*** Opening of Records for this task ***

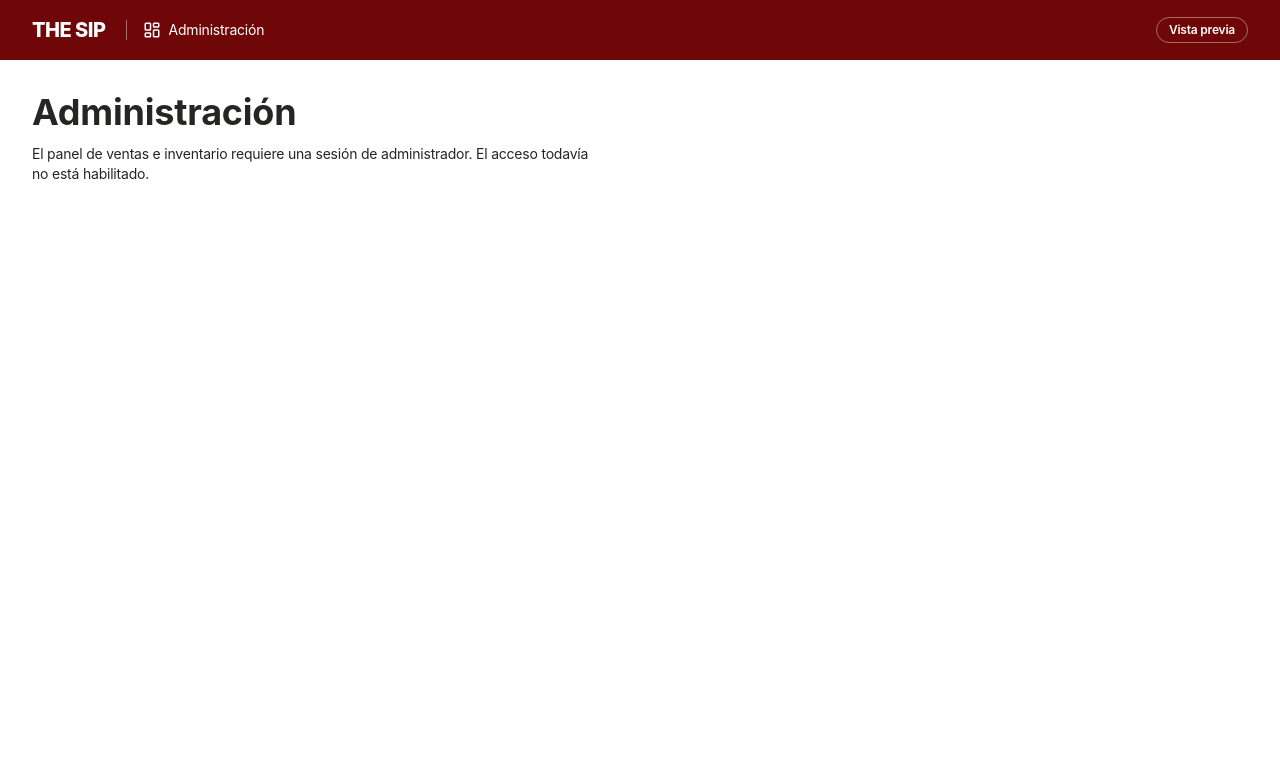
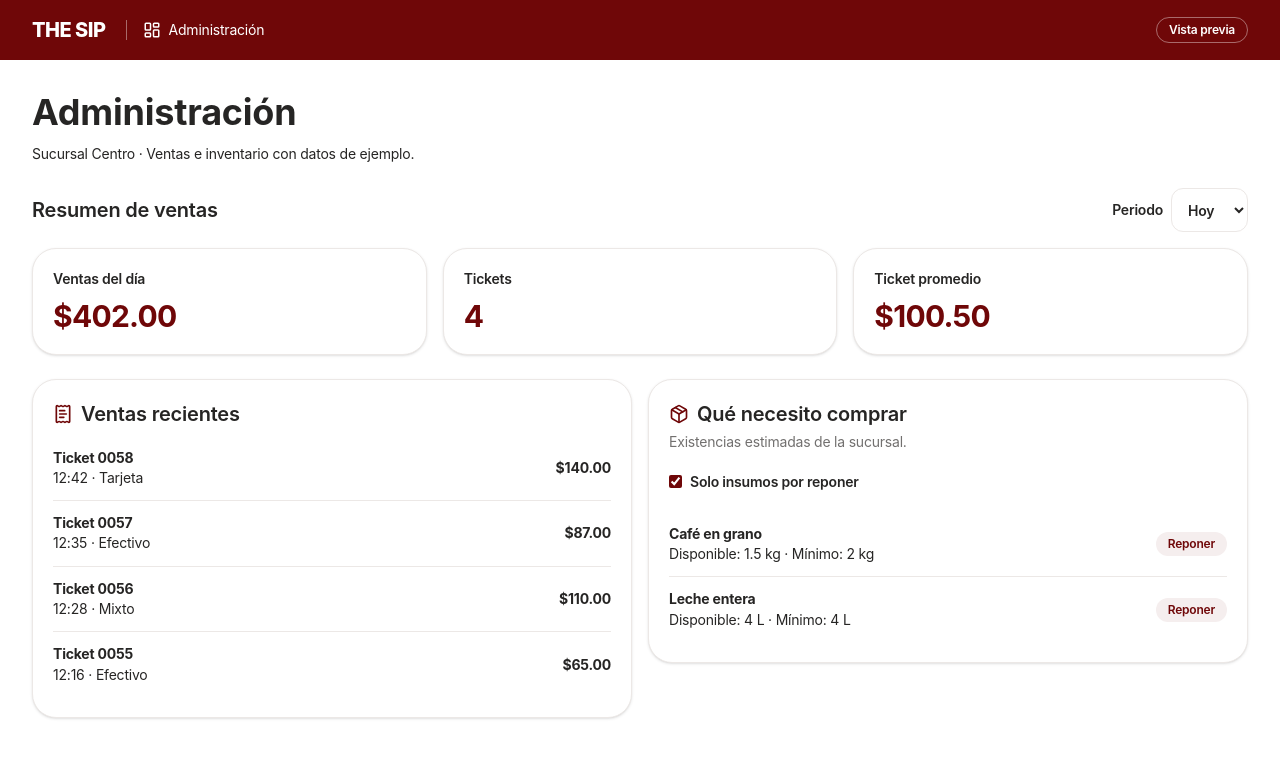
Before and after one commit to luisolea1/the-sip-frontend, a React (Vite) app: page /administrador in a window 1280 px wide. Shown: the top 758 px of the page. Built offline with nearby package versions, Linux system fonts and the light colour scheme; a web font is replaced by a local one.

Commit message:
Muestra ventas e insumos por reponer en el panel de administración

```diff
--- /dev/null
+++ b/src/features/admin/components/StockOverview.tsx
@@ -0,0 +1,29 @@
+import { Package } from "lucide-react";
+import { useState } from "react";
+import { supplies } from "../preview-data";
+
+export function StockOverview() {
+  const [onlyLow, setOnlyLow] = useState(true);
+  const visible = supplies.filter(item => !onlyLow || item.stock <= item.minimum);
+  return (
+    <section aria-labelledby="admin-stock-title" className="staff-workspace-panel">
+      <header className="flex items-center gap-2">
+        <Package size={20} className="shrink-0 text-primary" aria-hidden="true" />
+        <h2 id="admin-stock-title">Qué necesito comprar</h2>
+      </header>
+      <p className="mt-1 text-muted-foreground">Existencias estimadas de la sucursal.</p>
+      <label className="my-2 inline-flex min-h-11 items-center gap-2 font-semibold">
+        <input type="checkbox" className="accent-primary" checked={onlyLow}
+          onChange={event => setOnlyLow(event.target.checked)} /> Solo insumos por reponer
+      </label>
+      <ul className="divide-y divide-border">
+        {visible.map(item => <li key={item.name} className="flex flex-wrap items-center justify-between gap-2 py-3">
+          <div><strong>{item.name}</strong><p>Disponible: {item.stock} {item.unit} · Mínimo: {item.minimum} {item.unit}</p></div>
+          <span className={item.stock <= item.minimum ? "admin-stock-alert" : "admin-stock-available"}>
+            {item.stock <= item.minimum ? "Reponer" : "Suficiente"}
+          </span>
+        </li>)}
+      </ul>
+    </section>
+  );
+}
--- /dev/null
+++ b/src/features/admin/dashboard.css
@@ -0,0 +1,18 @@
+@reference "../../shared/styles/globals.css";
+
+.admin-metric-grid, .admin-detail-grid {
+  display: grid;
+  gap: 1rem;
+}
+.admin-metric-grid {
+  grid-template-columns: repeat(auto-fit, minmax(min(100%, 13rem), 1fr));
+}
+.admin-detail-grid {
+  grid-template-columns: repeat(auto-fit, minmax(min(100%, 23rem), 1fr));
+  align-items: start;
+}
+.admin-stock-alert, .admin-stock-available {
+  @apply rounded-full px-3 py-1 text-xs font-semibold;
+}
+.admin-stock-alert { @apply bg-accent text-primary; }
+.admin-stock-available { @apply bg-muted text-foreground; }
--- a/src/features/admin/pages/AdminDashboardPage.tsx
+++ b/src/features/admin/pages/AdminDashboardPage.tsx
@@ -1,5 +1,54 @@
+import { ReceiptText } from "lucide-react";
+import { useState } from "react";
 import { AreaIntroduction } from "@/shared/components/AreaIntroduction";
+import { formatMoney } from "@/shared/utils/format-money";
+import { StockOverview } from "../components/StockOverview";
+import { salesByDay } from "../preview-data";
+import "../dashboard.css";
 
 export default function AdminDashboardPage() {
-  return <AreaIntroduction title="Administración" description="El panel de ventas e inventario requiere una sesión de administrador. El acceso todavía no está habilitado." />;
+  const [day, setDay] = useState<keyof typeof salesByDay>("today");
+  const sales = salesByDay[day];
+  const total = sales.reduce((sum, sale) => sum + sale.total, 0);
+  const metrics = [
+    { label: "Ventas del día", value: formatMoney(total) },
+    { label: "Tickets", value: sales.length },
+    { label: "Ticket promedio", value: formatMoney(Math.round(total / sales.length)) },
+  ];
+
+  return <>
+    <AreaIntroduction title="Administración" description="Sucursal Centro · Ventas e inventario con datos de ejemplo." />
+    <section aria-labelledby="admin-summary-title" className="grid gap-4">
+      <header className="flex flex-wrap items-center justify-between gap-3">
+        <h2 id="admin-summary-title">Resumen de ventas</h2>
+        <label className="flex items-center gap-2 font-semibold">Periodo
+          <select className="min-h-11 rounded-xl border border-border px-3" value={day}
+            onChange={event => setDay(event.target.value === "today" ? "today" : "yesterday")}>
+            <option value="today">Hoy</option><option value="yesterday">Ayer</option>
+          </select>
+        </label>
+      </header>
+      <dl className="admin-metric-grid">
+        {metrics.map(({ label, value }) => <div key={label} className="staff-workspace-panel">
+          <dt className="font-semibold">{label}</dt>
+          <dd className="mt-2 text-3xl font-bold tracking-tight text-primary">{value}</dd>
+        </div>)}
+      </dl>
+    </section>
+    <div className="admin-detail-grid">
+      <section aria-labelledby="admin-sales-title" className="staff-workspace-panel">
+        <header className="mb-2 flex items-center gap-2">
+          <ReceiptText size={20} aria-hidden="true" className="text-primary" />
+          <h2 id="admin-sales-title">Ventas recientes</h2>
+        </header>
+        <ol className="divide-y divide-border">
+          {sales.map(sale => <li key={sale.ticket} className="flex flex-wrap items-center justify-between gap-2 py-3">
+            <div><strong>Ticket {sale.ticket}</strong><p><time>{sale.time}</time> · {sale.method}</p></div>
+            <strong>{formatMoney(sale.total)}</strong>
+          </li>)}
+        </ol>
+      </section>
+      <StockOverview />
+    </div>
+  </>;
 }
--- /dev/null
+++ b/src/features/admin/preview-data.ts
@@ -0,0 +1,19 @@
+export const salesByDay = {
+  today: [
+    { ticket: "0058", time: "12:42", method: "Tarjeta", total: 14000 },
+    { ticket: "0057", time: "12:35", method: "Efectivo", total: 8700 },
+    { ticket: "0056", time: "12:28", method: "Mixto", total: 11000 },
+    { ticket: "0055", time: "12:16", method: "Efectivo", total: 6500 },
+  ],
+  yesterday: [
+    { ticket: "0054", time: "17:24", method: "Tarjeta", total: 7500 },
+    { ticket: "0053", time: "17:08", method: "Efectivo", total: 13000 },
+    { ticket: "0052", time: "16:48", method: "Tarjeta", total: 6800 },
+  ],
+};
+
+export const supplies = [
+  { name: "Café en grano", unit: "kg", stock: 1.5, minimum: 2 },
+  { name: "Leche entera", unit: "L", stock: 4, minimum: 4 },
+  { name: "Vasos de 12 oz", unit: "pzas.", stock: 85, minimum: 50 },
+];
```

*** Close of Records for this task ***

▶ Exercise prompt
What is needed is the number of lines in the data that hold the word "import", with nothing added.

▶ Response to the exercise
10